### Task prompt
What's wanted is a faithful retyping of every entry, pictures excluded.
====== Material provided
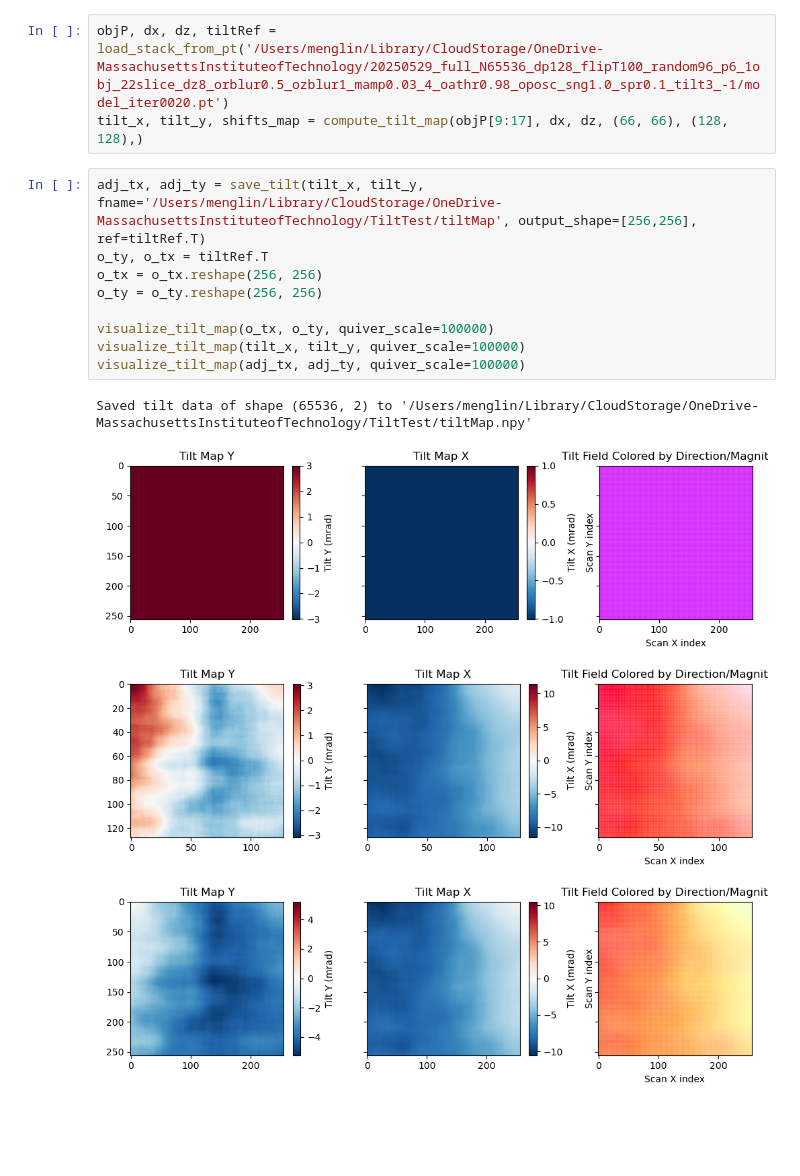
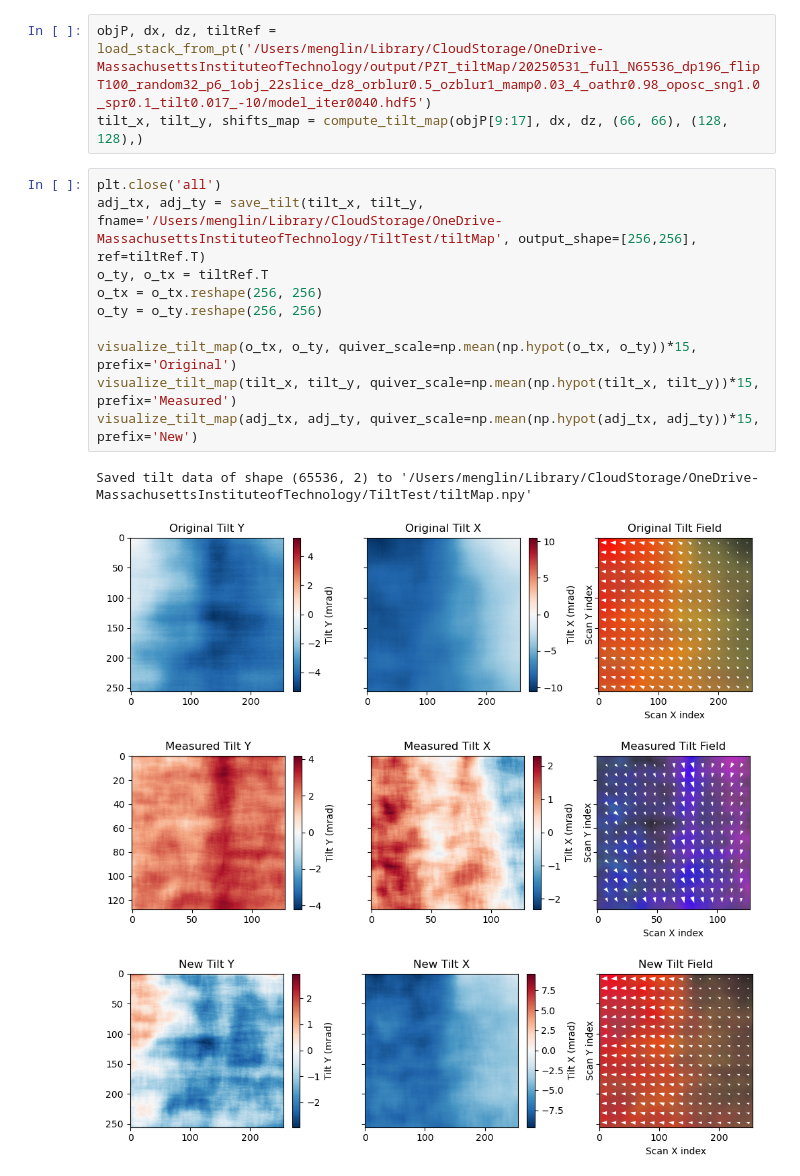
Before and after one commit to mlz-EM/ptyrad, a Jupyter notebook: scripts/get_tilt_map.ipynb, the cells around one changed output. Cells and saved outputs as stored; diff of their text form; blank space fills up the shorter version.

Commit message:
Update get_tilt_map.ipynb
tested

```diff
--- a/scripts/get_tilt_map.ipynb
+++ b/scripts/get_tilt_map.ipynb
@@ -187,19 +224,20 @@ def compute_tilt_map_EMPAD():
     """
     pass
 # %%
-objP, dx, dz, tiltRef = load_stack_from_pt('/Users/menglin/Library/CloudStorage/OneDrive-MassachusettsInstituteofTechnology/20250529_full_N65536_dp128_flipT100_random96_p6_1obj_22slice_dz8_orblur0.5_ozblur1_mamp0.03_4_oathr0.98_oposc_sng1.0_spr0.1_tilt3_-1/model_iter0020.pt')
+objP, dx, dz, tiltRef = load_stack_from_pt('/Users/menglin/Library/CloudStorage/OneDrive-MassachusettsInstituteofTechnology/output/PZT_tiltMap/20250531_full_N65536_dp196_flipT100_random32_p6_1obj_22slice_dz8_orblur0.5_ozblur1_mamp0.03_4_oathr0.98_oposc_sng1.0_spr0.1_tilt0.017_-10/model_iter0040.hdf5')
 tilt_x, tilt_y, shifts_map = compute_tilt_map(objP[9:17], dx, dz, (66, 66), (128, 128),)
 # %%
+plt.close('all')
 adj_tx, adj_ty = save_tilt(tilt_x, tilt_y, fname='/Users/menglin/Library/CloudStorage/OneDrive-MassachusettsInstituteofTechnology/TiltTest/tiltMap', output_shape=[256,256], ref=tiltRef.T)
 o_ty, o_tx = tiltRef.T
 o_tx = o_tx.reshape(256, 256)
 o_ty = o_ty.reshape(256, 256)
 
-visualize_tilt_map(o_tx, o_ty, quiver_scale=100000)
-visualize_tilt_map(tilt_x, tilt_y, quiver_scale=100000)
-visualize_tilt_map(adj_tx, adj_ty, quiver_scale=100000)
+visualize_tilt_map(o_tx, o_ty, quiver_scale=np.mean(np.hypot(o_tx, o_ty))*15, prefix='Original')
+visualize_tilt_map(tilt_x, tilt_y, quiver_scale=np.mean(np.hypot(tilt_x, tilt_y))*15, prefix='Measured')
+visualize_tilt_map(adj_tx, adj_ty, quiver_scale=np.mean(np.hypot(adj_tx, adj_ty))*15, prefix='New')
 # %% [output]
 Saved tilt data of shape (65536, 2) to '/Users/menglin/Library/CloudStorage/OneDrive-MassachusettsInstituteofTechnology/TiltTest/tiltMap.npy'
-[figure, old version]
+[figure, new version]
-[figure, old version]
+[figure, new version]
-[figure, old version]
+[figure, new version]
```
Also changed, not shown: parts of 1 cell of this notebook.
============
### Exercise result
Before and after one commit to mlz-EM/ptyrad, a Jupyter notebook: scripts/get_tilt_map.ipynb, the cells around one changed output. Cells and saved outputs as stored; diff of their text form; blank space fills up the shorter version.

Commit message:
Update get_tilt_map.ipynb
tested

```diff
--- a/scripts/get_tilt_map.ipynb
+++ b/scripts/get_tilt_map.ipynb
@@ -187,19 +224,20 @@ def compute_tilt_map_EMPAD():
     """
     pass
 # %%
-objP, dx, dz, tiltRef = load_stack_from_pt('/Users/menglin/Library/CloudStorage/OneDrive-MassachusettsInstituteofTechnology/20250529_full_N65536_dp128_flipT100_random96_p6_1obj_22slice_dz8_orblur0.5_ozblur1_mamp0.03_4_oathr0.98_oposc_sng1.0_spr0.1_tilt3_-1/model_iter0020.pt')
+objP, dx, dz, tiltRef = load_stack_from_pt('/Users/menglin/Library/CloudStorage/OneDrive-MassachusettsInstituteofTechnology/output/PZT_tiltMap/20250531_full_N65536_dp196_flipT100_random32_p6_1obj_22slice_dz8_orblur0.5_ozblur1_mamp0.03_4_oathr0.98_oposc_sng1.0_spr0.1_tilt0.017_-10/model_iter0040.hdf5')
 tilt_x, tilt_y, shifts_map = compute_tilt_map(objP[9:17], dx, dz, (66, 66), (128, 128),)
 # %%
+plt.close('all')
 adj_tx, adj_ty = save_tilt(tilt_x, tilt_y, fname='/Users/menglin/Library/CloudStorage/OneDrive-MassachusettsInstituteofTechnology/TiltTest/tiltMap', output_shape=[256,256], ref=tiltRef.T)
 o_ty, o_tx = tiltRef.T
 o_tx = o_tx.reshape(256, 256)
 o_ty = o_ty.reshape(256, 256)
 
-visualize_tilt_map(o_tx, o_ty, quiver_scale=100000)
-visualize_tilt_map(tilt_x, tilt_y, quiver_scale=100000)
-visualize_tilt_map(adj_tx, adj_ty, quiver_scale=100000)
+visualize_tilt_map(o_tx, o_ty, quiver_scale=np.mean(np.hypot(o_tx, o_ty))*15, prefix='Original')
+visualize_tilt_map(tilt_x, tilt_y, quiver_scale=np.mean(np.hypot(tilt_x, tilt_y))*15, prefix='Measured')
+visualize_tilt_map(adj_tx, adj_ty, quiver_scale=np.mean(np.hypot(adj_tx, adj_ty))*15, prefix='New')
 # %% [output]
 Saved tilt data of shape (65536, 2) to '/Users/menglin/Library/CloudStorage/OneDrive-MassachusettsInstituteofTechnology/TiltTest/tiltMap.npy'
-[figure, old version]
+[figure, new version]
-[figure, old version]
+[figure, new version]
-[figure, old version]
+[figure, new version]
```
Also changed, not shown: parts of 1 cell of this notebook.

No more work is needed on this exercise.